The main problem is that the amount of reward per unit of time investment put into the game has dropped off dramatically since the early parts of the game. When I stopped playing, I had reached a dungeon called Shinra Tower, where a number of problems in the game design came together to make the game a lot less fun than the preceding parts of the game:
1) The amount of story has dropped off. For most of the game, there was a story scene before and after every battle map. However, the only plot so far in Shinra Tower came at the beginning of the first battle of the area. There have been several battles in a row with little plot.
2) It is hard to tell how much further I have to go to reach the end. Since Shinra Tower does not follow the typical pattern of four stages per game chapter, I don't know how many more stages I have to clear to get to the end.
3) The levels of the enemies began to increase at an accelerated rate.
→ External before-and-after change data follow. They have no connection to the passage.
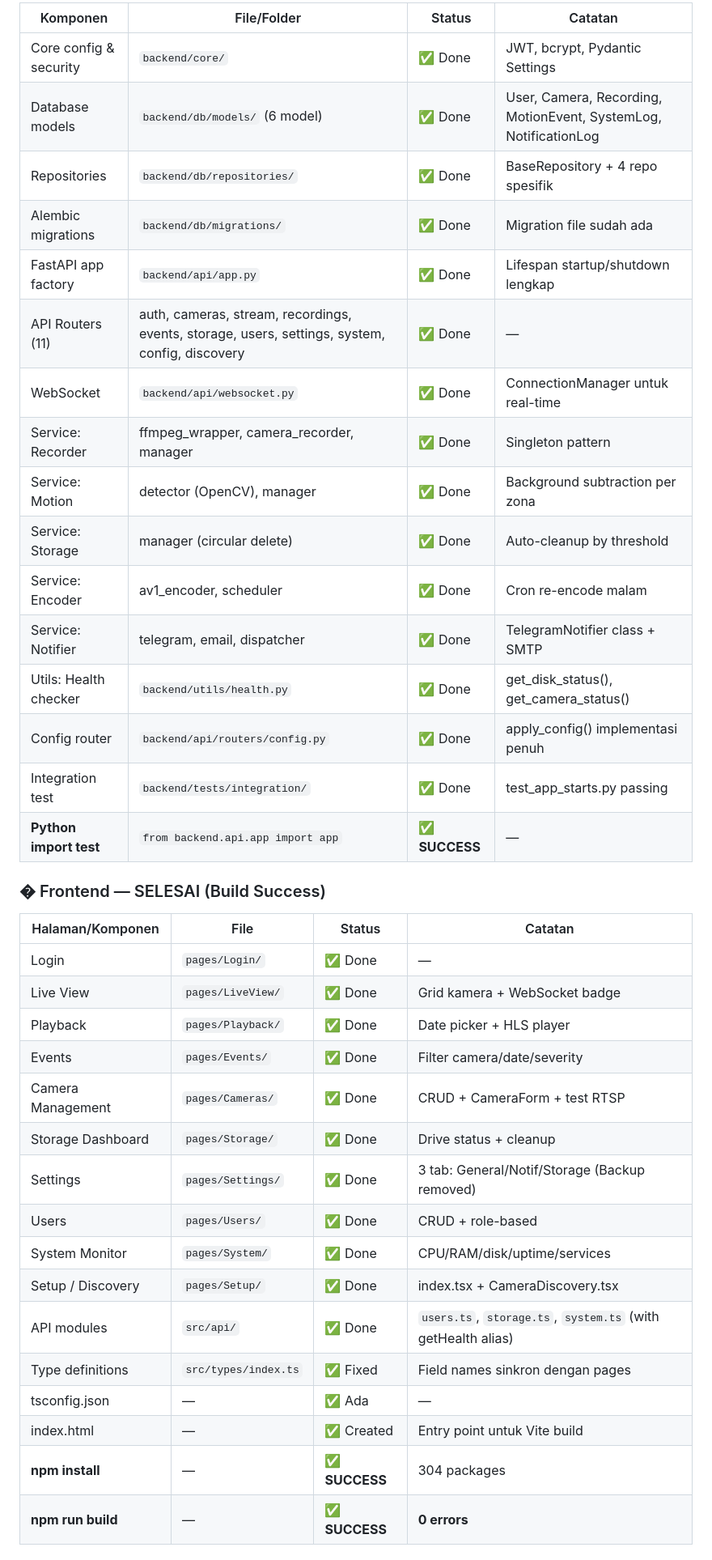
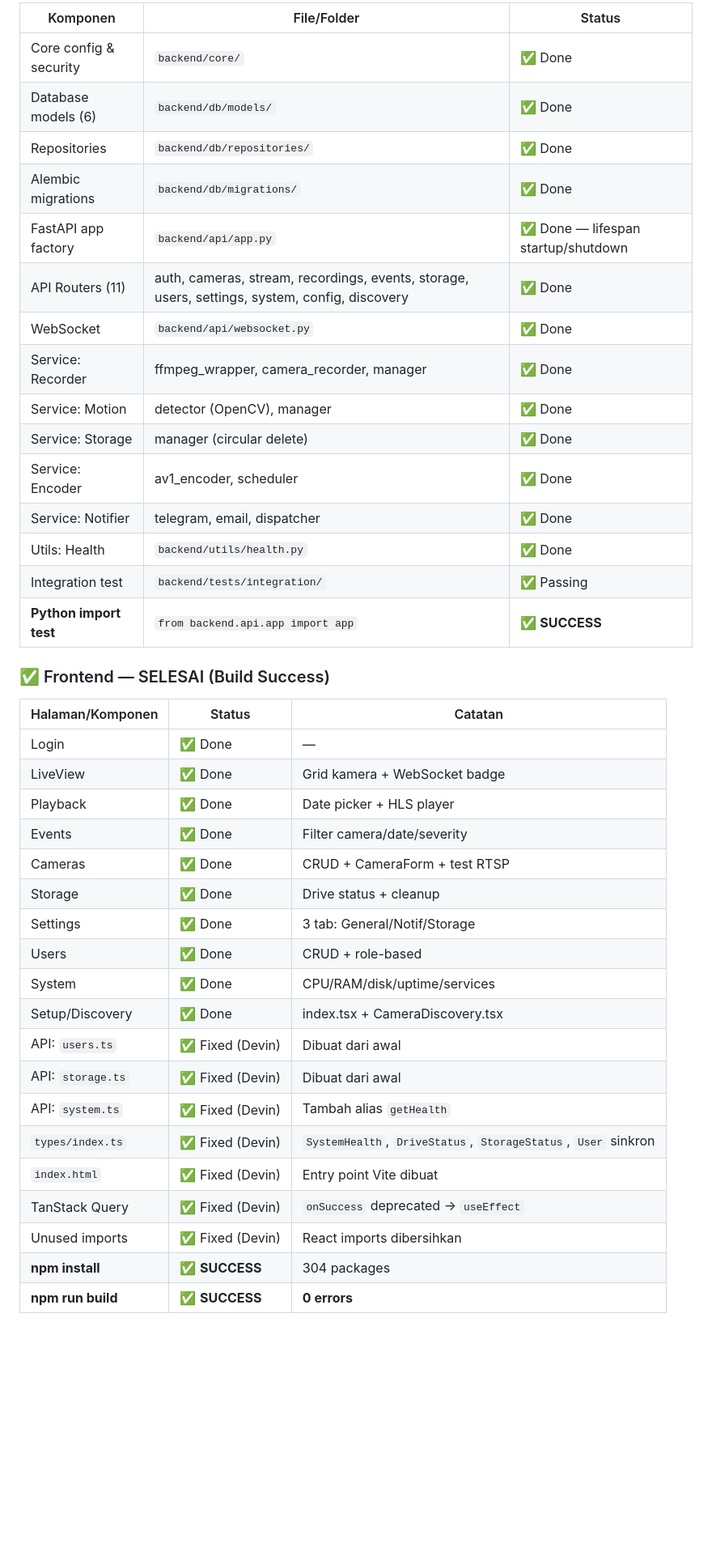
Before and after one commit to silverefendy/nvr_cam, a Markdown page: PROGRESS.md, the part around one of its changes. Shown at 81% size. Rendered like a GitHub page; blank space fills up the shorter version.

```diff
--- a/PROGRESS.md
+++ b/PROGRESS.md
@@ -35,41 +33,43 @@ Untuk task Fase 3, telah disiapkan prompt lengkap untuk **Devin AI** di file `DE
 
-| Komponen | File/Folder | Status | Catatan |
-|----------|------------|--------|---------|
-| Core config & security | `backend/core/` | ✅ Done | JWT, bcrypt, Pydantic Settings |
-| Database models | `backend/db/models/` (6 model) | ✅ Done | User, Camera, Recording, MotionEvent, SystemLog, NotificationLog |
-| Repositories | `backend/db/repositories/` | ✅ Done | BaseRepository + 4 repo spesifik |
-| Alembic migrations | `backend/db/migrations/` | ✅ Done | Migration file sudah ada |
-| FastAPI app factory | `backend/api/app.py` | ✅ Done | Lifespan startup/shutdown lengkap |
-| API Routers (11) | auth, cameras, stream, recordings, events, storage, users, settings, system, config, discovery | ✅ Done | — |
-| WebSocket | `backend/api/websocket.py` | ✅ Done | ConnectionManager untuk real-time |
-| Service: Recorder | ffmpeg_wrapper, camera_recorder, manager | ✅ Done | Singleton pattern |
-| Service: Motion | detector (OpenCV), manager | ✅ Done | Background subtraction per zona |
-| Service: Storage | manager (circular delete) | ✅ Done | Auto-cleanup by threshold |
-| Service: Encoder | av1_encoder, scheduler | ✅ Done | Cron re-encode malam |
-| Service: Notifier | telegram, email, dispatcher | ✅ Done | TelegramNotifier class + SMTP |
-| Utils: Health checker | `backend/utils/health.py` | ✅ Done | get_disk_status(), get_camera_status() |
-| Config router | `backend/api/routers/config.py` | ✅ Done | apply_config() implementasi penuh |
-| Integration test | `backend/tests/integration/` | ✅ Done | test_app_starts.py passing |
-| **Python import test** | `from backend.api.app import app` | ✅ **SUCCESS** | — |
+| Komponen | File/Folder | Status |
+|----------|------------|--------|
+| Core config & security | `backend/core/` | ✅ Done |
+| Database models (6) | `backend/db/models/` | ✅ Done |
+| Repositories | `backend/db/repositories/` | ✅ Done |
+| Alembic migrations | `backend/db/migrations/` | ✅ Done |
+| FastAPI app factory | `backend/api/app.py` | ✅ Done — lifespan startup/shutdown |
+| API Routers (11) | auth, cameras, stream, recordings, events, storage, users, settings, system, config, discovery | ✅ Done |
+| WebSocket | `backend/api/websocket.py` | ✅ Done |
+| Service: Recorder | ffmpeg_wrapper, camera_recorder, manager | ✅ Done |
+| Service: Motion | detector (OpenCV), manager | ✅ Done |
+| Service: Storage | manager (circular delete) | ✅ Done |
+| Service: Encoder | av1_encoder, scheduler | ✅ Done |
+| Service: Notifier | telegram, email, dispatcher | ✅ Done |
+| Utils: Health | `backend/utils/health.py` | ✅ Done |
+| Integration test | `backend/tests/integration/` | ✅ Passing |
+| **Python import test** | `from backend.api.app import app` | ✅ **SUCCESS** |
 
-### � Frontend — SELESAI (Build Success)
+### ✅ Frontend — SELESAI (Build Success)
 
-| Halaman/Komponen | File | Status | Catatan |
-|-----------------|------|--------|---------|
-| Login | `pages/Login/` | ✅ Done | — |
-| Live View | `pages/LiveView/` | ✅ Done | Grid kamera + WebSocket badge |
-| Playback | `pages/Playback/` | ✅ Done | Date picker + HLS player |
-| Events | `pages/Events/` | ✅ Done | Filter camera/date/severity |
-| Camera Management | `pages/Cameras/` | ✅ Done | CRUD + CameraForm + test RTSP |
-| Storage Dashboard | `pages/Storage/` | ✅ Done | Drive status + cleanup |
-| Settings | `pages/Settings/` | ✅ Done | 3 tab: General/Notif/Storage (Backup removed) |
-| Users | `pages/Users/` | ✅ Done | CRUD + role-based |
-| System Monitor | `pages/System/` | ✅ Done | CPU/RAM/disk/uptime/services |
-| Setup / Discovery | `pages/Setup/` | ✅ Done | index.tsx + CameraDiscovery.tsx |
-| API modules | `src/api/` | ✅ Done | `users.ts`, `storage.ts`, `system.ts` (with getHealth alias) |
-| Type definitions | `src/types/index.ts` | ✅ Fixed | Field names sinkron dengan pages |
-| tsconfig.json | — | ✅ Ada | — |
-| index.html | — | ✅ Created | Entry point untuk Vite build |
-| **npm install** | — | ✅ **SUCCESS** | 304 packages |
-| **npm run build** | — | ✅ **SUCCESS** | **0 errors** |
+| Halaman/Komponen | Status | Catatan |
+|-----------------|--------|---------|
+| Login | ✅ Done | — |
+| LiveView | ✅ Done | Grid kamera + WebSocket badge |
+| Playback | ✅ Done | Date picker + HLS player |
+| Events | ✅ Done | Filter camera/date/severity |
+| Cameras | ✅ Done | CRUD + CameraForm + test RTSP |
+| Storage | ✅ Done | Drive status + cleanup |
+| Settings | ✅ Done | 3 tab: General/Notif/Storage |
+| Users | ✅ Done | CRUD + role-based |
+| System | ✅ Done | CPU/RAM/disk/uptime/services |
+| Setup/Discovery | ✅ Done | index.tsx + CameraDiscovery.tsx |
+| API: `users.ts` | ✅ Fixed (Devin) | Dibuat dari awal |
+| API: `storage.ts` | ✅ Fixed (Devin) | Dibuat dari awal |
+| API: `system.ts` | ✅ Fixed (Devin) | Tambah alias `getHealth` |
+| `types/index.ts` | ✅ Fixed (Devin) | `SystemHealth`, `DriveStatus`, `StorageStatus`, `User` sinkron |
+| `index.html` | ✅ Fixed (Devin) | Entry point Vite dibuat |
+| TanStack Query | ✅ Fixed (Devin) | `onSuccess` deprecated → `useEffect` |
+| Unused imports | ✅ Fixed (Devin) | React imports dibersihkan |
+| **npm install** | ✅ **SUCCESS** | 304 packages |
+| **npm run build** | ✅ **SUCCESS** | **0 errors** |
 
```
Also changed, not shown: other parts of PROGRESS.md (+63 -107 lines).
This means each stage requires more leveling up to be on an even level with the enemies than earlier parts of the game.
4) There is no area where it is easy to level up to the necessary level range. There are maps that are designed to help level up your characters in Disgaea 2, but the only available ones have much lower level enemies than the enemies in the higher stages of the Shinra Tower.
5) By the time I had reached this part of the game, a new wave of brand new games had already been released. So, there were other games I was interested in drawing my attention away by the time I was late in this game.
All told, this point of the game has become a larger level grind than earlier parts of the game, paired with a dramatic decrease in story reward, and no clear end in sight. These are all results of the game's design, and they all conspired to make me lose interest in playing more of Disgaea 2. The only reason I want to finish the game is thanks to an emotional investment in the characters.
Unfortunately, this situation comes up a lot in console RPGs for some reason. For example, Final Fantasy 12 lost my interest when I reached the Phon Coast, where I had just passed through three whole game areas with little to no plot, the enemies had become so much higher level than me that I had no choice but to stop progressing and level grind, and I had no clue how much further I had to go to reach my destination.
Any place where an RPG forces the player to level grind, rather than progress at a reasonable rate through the story, is simply faulty game design. Some of my favorite RPGs are my favorites because this is not a problem in the system. For example, it is possible to beat most of Xenogears without ever getting off of the rails of the plot in order to level up (excepting the second disc, but the problems with that part of the game are both famous and too numerous to discuss here). It is possible to design an RPG where the player does not have to invest any game time level grinding. So there really is no excuse for RPGs that do force the player to do so.